Every day starts with water. No, I don't mean that kind of water. I'm thinking of the first glass of water I drink, and the water I fill the kettle with for my first pot of tea. (I could be content with locally grown food, I think, except that I would still have to have tea, real tea, camellia sinensis.) When I was first commissioned, in 1988, to write an ecology book, I knew virtually nothing about the subject and my friends were terrified for me. It didn't reassure them [...]

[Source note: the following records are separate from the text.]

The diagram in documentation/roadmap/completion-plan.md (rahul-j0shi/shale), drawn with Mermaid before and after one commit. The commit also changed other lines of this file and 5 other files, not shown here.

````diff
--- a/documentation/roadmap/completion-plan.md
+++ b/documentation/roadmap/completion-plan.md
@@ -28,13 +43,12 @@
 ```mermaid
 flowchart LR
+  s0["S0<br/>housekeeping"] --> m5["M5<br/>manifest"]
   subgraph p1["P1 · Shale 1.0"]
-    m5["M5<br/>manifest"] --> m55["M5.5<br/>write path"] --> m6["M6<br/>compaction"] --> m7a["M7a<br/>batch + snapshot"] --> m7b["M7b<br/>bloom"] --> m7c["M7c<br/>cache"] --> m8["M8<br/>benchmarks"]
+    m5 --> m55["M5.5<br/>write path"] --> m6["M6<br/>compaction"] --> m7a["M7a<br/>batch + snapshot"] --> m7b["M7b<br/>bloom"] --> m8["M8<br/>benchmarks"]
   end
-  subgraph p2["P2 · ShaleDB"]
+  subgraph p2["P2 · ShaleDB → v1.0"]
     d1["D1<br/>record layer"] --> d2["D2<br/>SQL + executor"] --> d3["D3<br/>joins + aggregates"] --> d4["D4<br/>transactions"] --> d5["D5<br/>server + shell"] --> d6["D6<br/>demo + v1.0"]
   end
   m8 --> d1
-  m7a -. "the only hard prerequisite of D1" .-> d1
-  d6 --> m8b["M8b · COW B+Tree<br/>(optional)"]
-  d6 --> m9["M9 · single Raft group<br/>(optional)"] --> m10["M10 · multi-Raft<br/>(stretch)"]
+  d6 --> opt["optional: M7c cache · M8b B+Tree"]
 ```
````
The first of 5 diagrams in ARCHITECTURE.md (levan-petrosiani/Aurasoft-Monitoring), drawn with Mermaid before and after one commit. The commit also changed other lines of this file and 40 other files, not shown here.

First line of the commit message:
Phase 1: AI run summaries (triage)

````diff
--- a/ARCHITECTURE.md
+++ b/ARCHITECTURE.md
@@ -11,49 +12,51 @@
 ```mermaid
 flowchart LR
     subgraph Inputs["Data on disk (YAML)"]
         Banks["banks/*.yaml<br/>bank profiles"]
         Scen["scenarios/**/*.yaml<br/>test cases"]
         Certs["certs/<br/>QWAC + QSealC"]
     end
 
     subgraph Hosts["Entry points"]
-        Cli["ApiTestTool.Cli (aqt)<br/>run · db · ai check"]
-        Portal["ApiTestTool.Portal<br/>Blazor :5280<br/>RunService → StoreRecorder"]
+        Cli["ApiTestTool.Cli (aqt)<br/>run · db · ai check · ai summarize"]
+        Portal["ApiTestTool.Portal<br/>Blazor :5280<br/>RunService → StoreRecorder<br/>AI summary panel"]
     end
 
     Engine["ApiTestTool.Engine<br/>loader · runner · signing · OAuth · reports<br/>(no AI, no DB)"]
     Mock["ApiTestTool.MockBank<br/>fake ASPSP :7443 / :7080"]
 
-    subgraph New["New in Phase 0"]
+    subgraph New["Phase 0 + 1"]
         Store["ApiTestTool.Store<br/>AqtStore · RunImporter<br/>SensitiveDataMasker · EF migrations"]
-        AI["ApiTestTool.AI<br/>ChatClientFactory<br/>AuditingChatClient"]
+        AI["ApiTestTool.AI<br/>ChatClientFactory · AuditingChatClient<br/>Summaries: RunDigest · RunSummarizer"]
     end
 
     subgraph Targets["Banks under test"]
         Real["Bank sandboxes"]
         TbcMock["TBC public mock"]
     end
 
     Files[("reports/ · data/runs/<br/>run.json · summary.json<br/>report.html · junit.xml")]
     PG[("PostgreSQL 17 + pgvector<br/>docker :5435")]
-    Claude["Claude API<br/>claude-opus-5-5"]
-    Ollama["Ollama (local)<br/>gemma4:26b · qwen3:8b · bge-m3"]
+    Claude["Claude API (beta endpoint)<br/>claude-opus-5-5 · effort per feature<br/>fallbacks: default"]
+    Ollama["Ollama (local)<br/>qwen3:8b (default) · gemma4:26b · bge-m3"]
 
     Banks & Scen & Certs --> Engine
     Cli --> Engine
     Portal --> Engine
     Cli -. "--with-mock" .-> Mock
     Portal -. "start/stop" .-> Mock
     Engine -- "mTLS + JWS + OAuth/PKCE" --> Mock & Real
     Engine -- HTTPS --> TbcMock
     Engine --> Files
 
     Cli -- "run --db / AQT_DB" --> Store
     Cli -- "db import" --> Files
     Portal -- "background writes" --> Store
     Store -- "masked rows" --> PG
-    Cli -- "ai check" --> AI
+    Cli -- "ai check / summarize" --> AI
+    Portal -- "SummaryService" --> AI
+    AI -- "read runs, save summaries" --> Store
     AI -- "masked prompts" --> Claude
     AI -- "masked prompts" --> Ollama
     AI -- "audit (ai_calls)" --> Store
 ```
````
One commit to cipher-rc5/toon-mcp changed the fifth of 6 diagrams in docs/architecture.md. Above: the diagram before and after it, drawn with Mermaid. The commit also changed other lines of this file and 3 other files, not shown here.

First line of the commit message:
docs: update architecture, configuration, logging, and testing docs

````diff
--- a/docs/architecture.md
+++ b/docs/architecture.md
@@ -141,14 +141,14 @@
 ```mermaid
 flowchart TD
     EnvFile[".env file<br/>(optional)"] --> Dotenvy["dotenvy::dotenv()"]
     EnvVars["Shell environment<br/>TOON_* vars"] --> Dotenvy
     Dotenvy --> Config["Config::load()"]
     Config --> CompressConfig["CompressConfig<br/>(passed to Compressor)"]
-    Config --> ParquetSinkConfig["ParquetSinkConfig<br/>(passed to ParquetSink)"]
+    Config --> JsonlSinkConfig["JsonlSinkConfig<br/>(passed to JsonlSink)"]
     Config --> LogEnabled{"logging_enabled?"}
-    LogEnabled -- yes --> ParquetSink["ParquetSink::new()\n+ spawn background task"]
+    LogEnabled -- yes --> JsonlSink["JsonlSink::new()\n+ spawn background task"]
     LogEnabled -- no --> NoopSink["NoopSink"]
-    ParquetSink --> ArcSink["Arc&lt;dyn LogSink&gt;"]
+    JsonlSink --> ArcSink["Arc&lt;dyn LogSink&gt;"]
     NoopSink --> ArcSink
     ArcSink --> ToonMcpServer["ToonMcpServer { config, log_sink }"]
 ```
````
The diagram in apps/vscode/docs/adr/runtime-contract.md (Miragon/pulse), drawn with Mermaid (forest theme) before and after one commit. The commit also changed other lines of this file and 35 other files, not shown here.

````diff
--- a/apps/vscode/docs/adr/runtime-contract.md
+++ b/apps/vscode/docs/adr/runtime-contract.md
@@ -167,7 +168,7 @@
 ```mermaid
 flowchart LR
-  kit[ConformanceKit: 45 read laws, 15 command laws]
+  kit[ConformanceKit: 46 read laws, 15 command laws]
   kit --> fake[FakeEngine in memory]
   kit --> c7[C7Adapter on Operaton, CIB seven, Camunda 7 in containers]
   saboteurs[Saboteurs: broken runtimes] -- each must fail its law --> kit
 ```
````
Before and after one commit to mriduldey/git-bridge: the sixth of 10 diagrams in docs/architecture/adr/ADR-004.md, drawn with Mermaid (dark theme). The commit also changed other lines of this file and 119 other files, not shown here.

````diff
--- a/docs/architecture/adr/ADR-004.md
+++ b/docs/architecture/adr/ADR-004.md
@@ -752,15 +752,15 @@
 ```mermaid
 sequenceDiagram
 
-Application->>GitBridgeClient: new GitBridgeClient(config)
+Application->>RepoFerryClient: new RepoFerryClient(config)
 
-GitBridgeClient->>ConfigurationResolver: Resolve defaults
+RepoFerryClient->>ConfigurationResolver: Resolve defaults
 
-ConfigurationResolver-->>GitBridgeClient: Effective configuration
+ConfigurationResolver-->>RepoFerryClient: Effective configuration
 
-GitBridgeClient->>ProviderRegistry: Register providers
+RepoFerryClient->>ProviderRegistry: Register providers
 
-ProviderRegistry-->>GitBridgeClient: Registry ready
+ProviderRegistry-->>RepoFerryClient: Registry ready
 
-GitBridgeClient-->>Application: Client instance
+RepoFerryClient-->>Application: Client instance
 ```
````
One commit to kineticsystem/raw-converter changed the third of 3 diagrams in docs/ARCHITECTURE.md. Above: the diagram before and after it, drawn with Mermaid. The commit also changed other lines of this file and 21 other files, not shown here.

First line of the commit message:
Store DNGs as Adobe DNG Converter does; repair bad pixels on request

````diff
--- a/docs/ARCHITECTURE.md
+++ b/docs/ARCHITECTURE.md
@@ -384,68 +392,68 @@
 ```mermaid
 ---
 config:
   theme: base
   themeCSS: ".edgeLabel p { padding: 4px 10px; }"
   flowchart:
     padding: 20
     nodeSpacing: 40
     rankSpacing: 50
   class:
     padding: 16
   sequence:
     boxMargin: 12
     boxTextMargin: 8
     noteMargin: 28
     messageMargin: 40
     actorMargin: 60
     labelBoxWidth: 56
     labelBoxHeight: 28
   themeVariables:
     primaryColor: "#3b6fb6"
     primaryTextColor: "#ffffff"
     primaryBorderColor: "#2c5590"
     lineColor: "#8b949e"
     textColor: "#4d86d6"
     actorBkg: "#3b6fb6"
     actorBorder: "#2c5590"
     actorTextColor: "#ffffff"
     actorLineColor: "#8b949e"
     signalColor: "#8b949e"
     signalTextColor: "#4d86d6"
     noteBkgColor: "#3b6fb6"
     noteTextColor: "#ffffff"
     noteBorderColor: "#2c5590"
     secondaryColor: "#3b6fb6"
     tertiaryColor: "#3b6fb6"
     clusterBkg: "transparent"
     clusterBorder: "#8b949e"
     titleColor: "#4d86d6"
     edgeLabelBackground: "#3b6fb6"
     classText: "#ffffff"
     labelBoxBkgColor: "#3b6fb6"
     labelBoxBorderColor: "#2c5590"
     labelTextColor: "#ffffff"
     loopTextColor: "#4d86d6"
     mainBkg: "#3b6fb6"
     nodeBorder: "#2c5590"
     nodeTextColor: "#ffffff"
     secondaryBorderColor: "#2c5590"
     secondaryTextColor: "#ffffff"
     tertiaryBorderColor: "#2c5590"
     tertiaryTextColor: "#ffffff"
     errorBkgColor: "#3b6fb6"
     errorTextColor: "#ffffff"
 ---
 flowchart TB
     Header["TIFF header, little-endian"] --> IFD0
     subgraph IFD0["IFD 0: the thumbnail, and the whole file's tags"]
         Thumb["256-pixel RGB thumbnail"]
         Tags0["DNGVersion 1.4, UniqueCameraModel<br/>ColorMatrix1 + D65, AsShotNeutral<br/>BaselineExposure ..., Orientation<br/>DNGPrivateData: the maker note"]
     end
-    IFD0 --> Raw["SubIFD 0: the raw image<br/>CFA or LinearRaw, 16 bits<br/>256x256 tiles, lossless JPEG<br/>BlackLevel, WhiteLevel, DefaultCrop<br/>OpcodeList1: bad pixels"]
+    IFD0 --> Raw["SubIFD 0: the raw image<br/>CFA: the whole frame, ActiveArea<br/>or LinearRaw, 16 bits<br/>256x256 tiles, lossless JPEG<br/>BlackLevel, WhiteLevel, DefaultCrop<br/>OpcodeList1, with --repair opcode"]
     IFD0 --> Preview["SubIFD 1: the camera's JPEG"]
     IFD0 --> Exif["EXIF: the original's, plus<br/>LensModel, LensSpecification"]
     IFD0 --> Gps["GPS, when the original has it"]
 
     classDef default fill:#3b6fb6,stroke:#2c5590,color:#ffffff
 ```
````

I'm hunting for statistics comparing the energy and natural resources used by a purchase online (which many people I meet think, incorrectly, is better for the environment) in a shop. So far, I haven't found any numbers, but this report highlights the problems: "Online Shopping and the Environment". I was amused to be reminded that Santa Claus's transportation is renewable and non-polluting (at least in terms of the air, and global warming).
I had a call this week from a reporter at the Daily Mail in London who wants to interview me about having an ethical, green Christmas. I laughed at the irony of calling the day after Thanksgiving, usually the last Friday in November, Black Friday. It's the day Christmas shopping supposedly begins, and there are sales to attract people to the big box stores at 5am (in the UK, this kind of thing takes place during the January sales, I think). "US shoppers rush to Black Friday" The simplest way [...]
I've been on the run and didn't make it to the food coop today for the tea tasting. But my marketing assistant Margaux did, and came back with tales of wonderful teas and also a hemp tea bag that you refill with loose tea. It was especially nice because it's open and light, not a drawstring, so I suspect it's very fast-drying. Here's a box of hemp teabags that sound like the ones Margaux bought, and I promise to try to get to the next tasting to report.
I came across a terrific new book the other day, at a lovely new bookshop called the Stocbridge Bookseller, which has a considerable selection of green titles. The book is called Green Remodeling, Chaging the World One Room at a Time. It's written by a Boulder-based professional green builder David Johnston. This means it's geared more to substantial remodeling projects, the kind you're likely to need a professional for, but there's plenty of advice that can be used by the DIY (Do It Yourself) home remodeler. My husband David and [...]